what we see with our own eyes.
We do not stop at highlighting the problem, however. We also advocate
a solution. Our solution is not to do away with enterprise or to attack
the people who have generated wealth, many of whom are extremely generous
and socially aware. Neither is it to provoke conflict and confrontation.
We have consistently advocated for a bipartisan national strategy to address
poverty and inequality in Australia, involving all levels of government,
the community sector, the business community, unions and all key stakeholders.
This has been dismissed by the CIS as an ideological fixation on centralised
planning. If anything, we actually don't go as far as Pope John Paul II
in Laborum Exercens, where he made the recommendation that 'society make
provision for overall planning' in the economic domain, not as a form
of centralized planning but as a means of ensuring that while private
enterprise flourishes, social justice for the marginalised is attained
The ABS data we have presented on income inequality are available for
all to see. These numbers are not left-wing. Neither are they right-wing.
In fact they don't have any wings.
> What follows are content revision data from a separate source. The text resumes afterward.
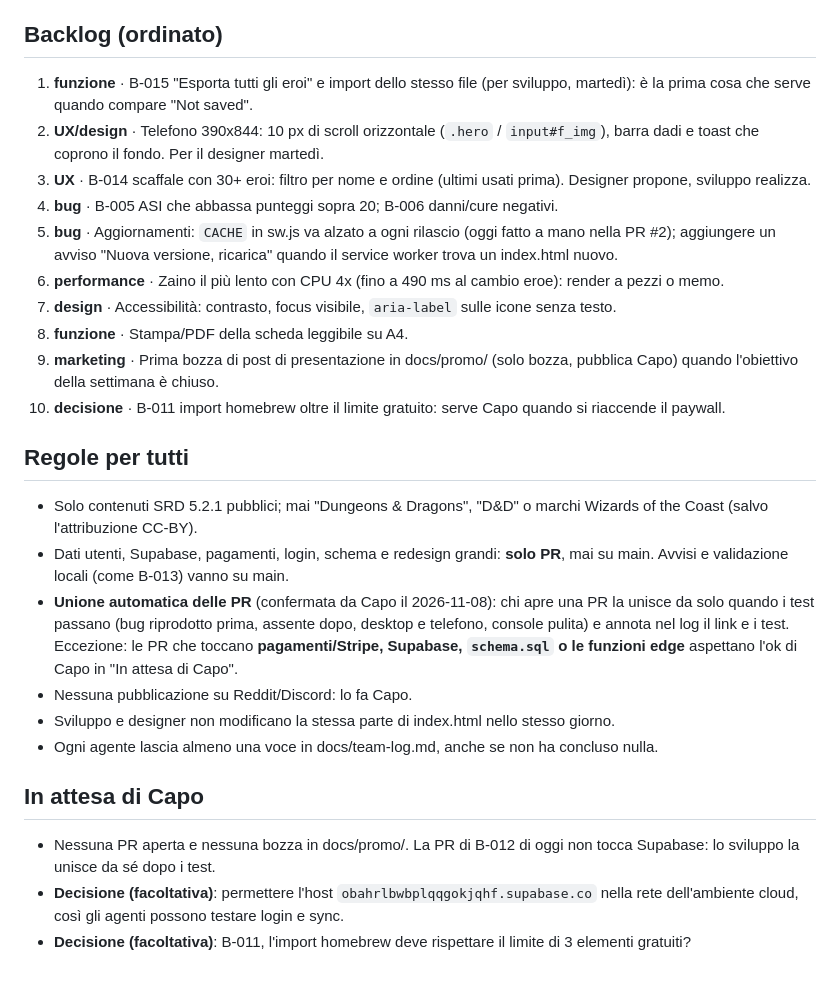
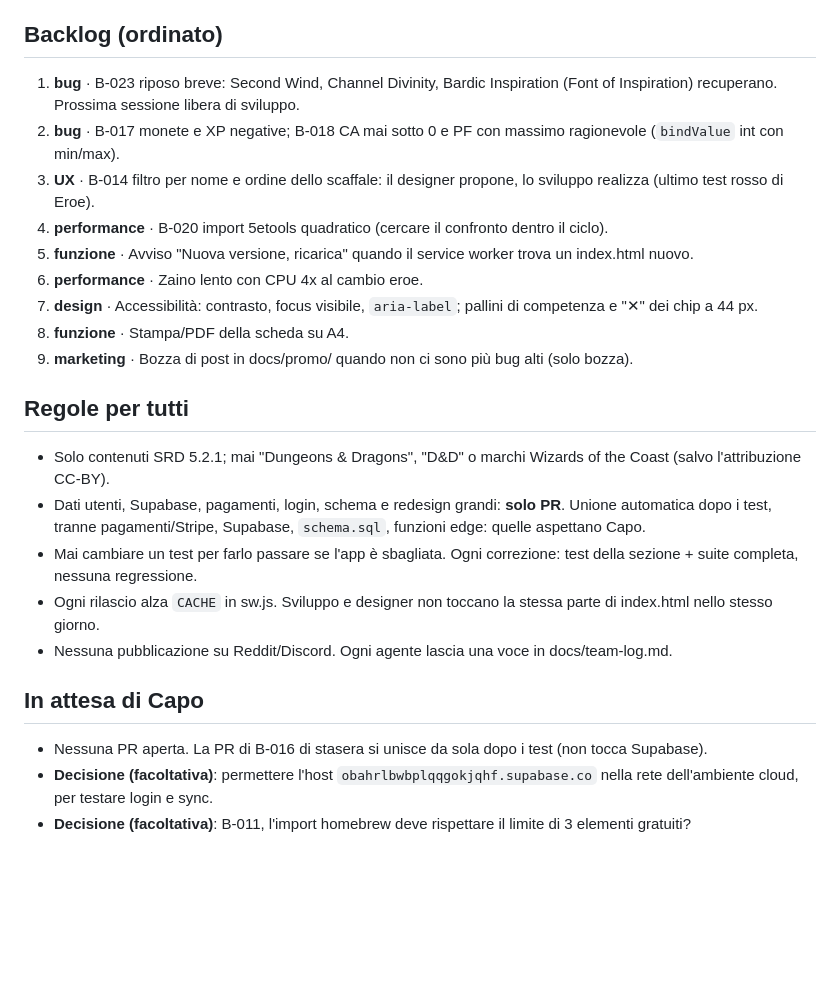
Before and after one commit to HighBrewDev/Grimoire-Of-Heroes, a Markdown page: docs/team-plan.md, the part around one of its changes. Rendered like a GitHub page; blank space fills up the shorter version.

```diff
--- a/docs/team-plan.md
+++ b/docs/team-plan.md
@@ -20,25 +31,23 @@
 
 ## Backlog (ordinato)
-1. **funzione** · B-015 "Esporta tutti gli eroi" e import dello stesso file (per sviluppo, martedì): è la prima cosa che serve quando compare "Not saved".
-2. **UX/design** · Telefono 390x844: 10 px di scroll orizzontale (`.hero` / `input#f_img`), barra dadi e toast che coprono il fondo. Per il designer martedì.
-3. **UX** · B-014 scaffale con 30+ eroi: filtro per nome e ordine (ultimi usati prima). Designer propone, sviluppo realizza.
-4. **bug** · B-005 ASI che abbassa punteggi sopra 20; B-006 danni/cure negativi.
-5. **bug** · Aggiornamenti: `CACHE` in sw.js va alzato a ogni rilascio (oggi fatto a mano nella PR #2); aggiungere un avviso "Nuova versione, ricarica" quando il service worker trova un index.html nuovo.
-6. **performance** · Zaino il più lento con CPU 4x (fino a 490 ms al cambio eroe): render a pezzi o memo.
-7. **design** · Accessibilità: contrasto, focus visibile, `aria-label` sulle icone senza testo.
-8. **funzione** · Stampa/PDF della scheda leggibile su A4.
-9. **marketing** · Prima bozza di post di presentazione in docs/promo/ (solo bozza, pubblica Capo) quando l'obiettivo della settimana è chiuso.
-10. **decisione** · B-011 import homebrew oltre il limite gratuito: serve Capo quando si riaccende il paywall.
+1. **bug** · B-023 riposo breve: Second Wind, Channel Divinity, Bardic Inspiration (Font of Inspiration) recuperano. Prossima sessione libera di sviluppo.
+2. **bug** · B-017 monete e XP negative; B-018 CA mai sotto 0 e PF con massimo ragionevole (`bindValue` int con min/max).
+3. **UX** · B-014 filtro per nome e ordine dello scaffale: il designer propone, lo sviluppo realizza (ultimo test rosso di Eroe).
+4. **performance** · B-020 import 5etools quadratico (cercare il confronto dentro il ciclo).
+5. **funzione** · Avviso "Nuova versione, ricarica" quando il service worker trova un index.html nuovo.
+6. **performance** · Zaino lento con CPU 4x al cambio eroe.
+7. **design** · Accessibilità: contrasto, focus visibile, `aria-label`; pallini di competenza e "✕" dei chip a 44 px.
+8. **funzione** · Stampa/PDF della scheda su A4.
+9. **marketing** · Bozza di post in docs/promo/ quando non ci sono più bug alti (solo bozza).
 
 ## Regole per tutti
-- Solo contenuti SRD 5.2.1 pubblici; mai "Dungeons & Dragons", "D&D" o marchi Wizards of the Coast (salvo l'attribuzione CC-BY).
-- Dati utenti, Supabase, pagamenti, login, schema e redesign grandi: **solo PR**, mai su main. Avvisi e validazione locali (come B-013) vanno su main.
-- **Unione automatica delle PR** (confermata da Capo il 2026-11-08): chi apre una PR la unisce da solo quando i test passano (bug riprodotto prima, assente dopo, desktop e telefono, console pulita) e annota nel log il link e i test. Eccezione: le PR che toccano **pagamenti/Stripe, Supabase, `schema.sql` o le funzioni edge** aspettano l'ok di Capo in "In attesa di Capo".
-- Nessuna pubblicazione su Reddit/Discord: lo fa Capo.
-- Sviluppo e designer non modificano la stessa parte di index.html nello stesso giorno.
-- Ogni agente lascia almeno una voce in docs/team-log.md, anche se non ha concluso nulla.
+- Solo contenuti SRD 5.2.1; mai "Dungeons & Dragons", "D&D" o marchi Wizards of the Coast (salvo l'attribuzione CC-BY).
+- Dati utenti, Supabase, pagamenti, login, schema e redesign grandi: **solo PR**. Unione automatica dopo i test, tranne pagamenti/Stripe, Supabase, `schema.sql`, funzioni edge: quelle aspettano Capo.
+- Mai cambiare un test per farlo passare se l'app è sbagliata. Ogni correzione: test della sezione + suite completa, nessuna regressione.
+- Ogni rilascio alza `CACHE` in sw.js. Sviluppo e designer non toccano la stessa parte di index.html nello stesso giorno.
+- Nessuna pubblicazione su Reddit/Discord. Ogni agente lascia una voce in docs/team-log.md.
 
 ## In attesa di Capo
-- Nessuna PR aperta e nessuna bozza in docs/promo/. La PR di B-012 di oggi non tocca Supabase: lo sviluppo la unisce da sé dopo i test.
-- **Decisione (facoltativa)**: permettere l'host `obahrlbwbplqqgokjqhf.supabase.co` nella rete dell'ambiente cloud, così gli agenti possono testare login e sync.
+- Nessuna PR aperta. La PR di B-016 di stasera si unisce da sola dopo i test (non tocca Supabase).
+- **Decisione (facoltativa)**: permettere l'host `obahrlbwbplqqgokjqhf.supabase.co` nella rete dell'ambiente cloud, per testare login e sync.
 - **Decisione (facoltativa)**: B-011, l'import homebrew deve rispettare il limite di 3 elementi gratuiti?
```
Also changed, not shown: other parts of docs/team-plan.md (+26 -15 lines), docs/team-log.md (+4 -0 lines).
But they do have legs and that's why
there will always be some who are threatened by the truth they point to.
John Falzon is an advocate and researcher for the St Vincent
de Paul Society National Council. He lectures on the struct-ural causes
of social inequality and has worked in community development in public housing
Appendix: Unpublished Letters to the Editor of The Australian
20 June 2005
Christopher Pearson (Sat 19 June) seeks to denigrate the contribution
of the St Vincent de Paul Society to the debate about poverty and income
inequality in Australia by disparagingly claiming their views to be out
of date and for him not in accord with papal teachings.
Oddly, these supposedly anachronistic views include that the poor should
be able to have the same access to essential services, like health and
education, as the rest. Surely this indicates an advanced society. These
views have been strongly held by successive Popes and are central to the
foundations of Catholic teaching.
A lack of disposable income keeps many essential health services out of
reach of poorer Australians. Research indicates that impoverishment brings
poorer health, lower productivity and shorter life expectancy.
Demonising the advocates is not the challenge but keeping income inequality
and its insidious impacts at the forefront of the public policy debate
Chief Executive Officer
Catholic Health Australia
20 June 2005
Catholic Welfare Australia, through our 56 Member Organisations,
delivers a variety of services to all Australians in need and there is
nothing anachronistic about their understanding of life in Australian
society today. The message that we in the Catholic welfare sector are
trying to get across to governments, to academia and to those doing well as
a result of a strong Australian economyis that for all the figures
being presented on paper telling us how good life is meant to be for those
living at the bottom end of societythe figures do not reflect the
reality of life for the poor and disadvantaged among us!
Through our network we assist more than one million Australians a year
and our waiting lists are bulging. Our work is driven by the view that
every human being has a right to the basic necessities of lifefood,
shelter, clothing, a good job with a just wage etc. That we as a
society are all responsible for each other and must work for social
conditions which ensure that every person and every group in society is
able to meet their needs and realise their potential.
In strong economic times it is wrong that we have around 800,000 children
living in jobless households. It is wrong that 50% of Australians own
less than 10% of total household wealth whilst the nation's wealthiest 5%
of households account for almost two-thirds of wealth. Yes, we do believe
that the common wealth of the nation should be shared by allChristopher
Pearson (18-19/6, p. 18) would have also realised the significance
of this principle if he had chosen to refer to the full body of instructive
thought referred to as Catholic Social Teaching rather than selectively
extract from a document whichhe failed to mentionalso warns
about the excesses of Capitalism.
Mr Frank Quinlan
Catholic Welfare Australia